**TASK DIRECTIONS**
After reading the data below, copy out every line that contains the word "axis".

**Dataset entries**
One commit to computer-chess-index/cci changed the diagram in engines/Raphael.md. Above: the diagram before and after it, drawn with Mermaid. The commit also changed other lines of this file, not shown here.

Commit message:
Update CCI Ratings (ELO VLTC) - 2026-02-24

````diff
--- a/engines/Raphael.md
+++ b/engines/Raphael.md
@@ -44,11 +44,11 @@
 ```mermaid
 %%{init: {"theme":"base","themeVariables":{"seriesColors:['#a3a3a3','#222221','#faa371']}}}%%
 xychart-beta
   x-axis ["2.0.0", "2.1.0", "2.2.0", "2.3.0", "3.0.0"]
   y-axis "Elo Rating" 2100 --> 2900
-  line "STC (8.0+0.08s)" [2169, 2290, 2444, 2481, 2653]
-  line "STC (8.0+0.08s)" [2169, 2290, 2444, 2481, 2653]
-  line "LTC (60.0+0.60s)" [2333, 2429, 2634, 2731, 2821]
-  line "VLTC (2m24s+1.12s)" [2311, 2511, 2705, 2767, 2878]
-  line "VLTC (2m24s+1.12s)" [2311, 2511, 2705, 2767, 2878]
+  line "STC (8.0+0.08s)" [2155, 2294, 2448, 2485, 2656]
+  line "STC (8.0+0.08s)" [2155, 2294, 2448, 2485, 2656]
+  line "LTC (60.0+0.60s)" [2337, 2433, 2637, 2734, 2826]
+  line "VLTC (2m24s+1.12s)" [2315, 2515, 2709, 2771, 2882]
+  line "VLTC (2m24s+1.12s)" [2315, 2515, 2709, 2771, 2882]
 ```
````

**EXERCISE ANSWER**
   x-axis ["2.0.0", "2.1.0", "2.2.0", "2.3.0", "3.0.0"]
   y-axis "Elo Rating" 2100 --> 2900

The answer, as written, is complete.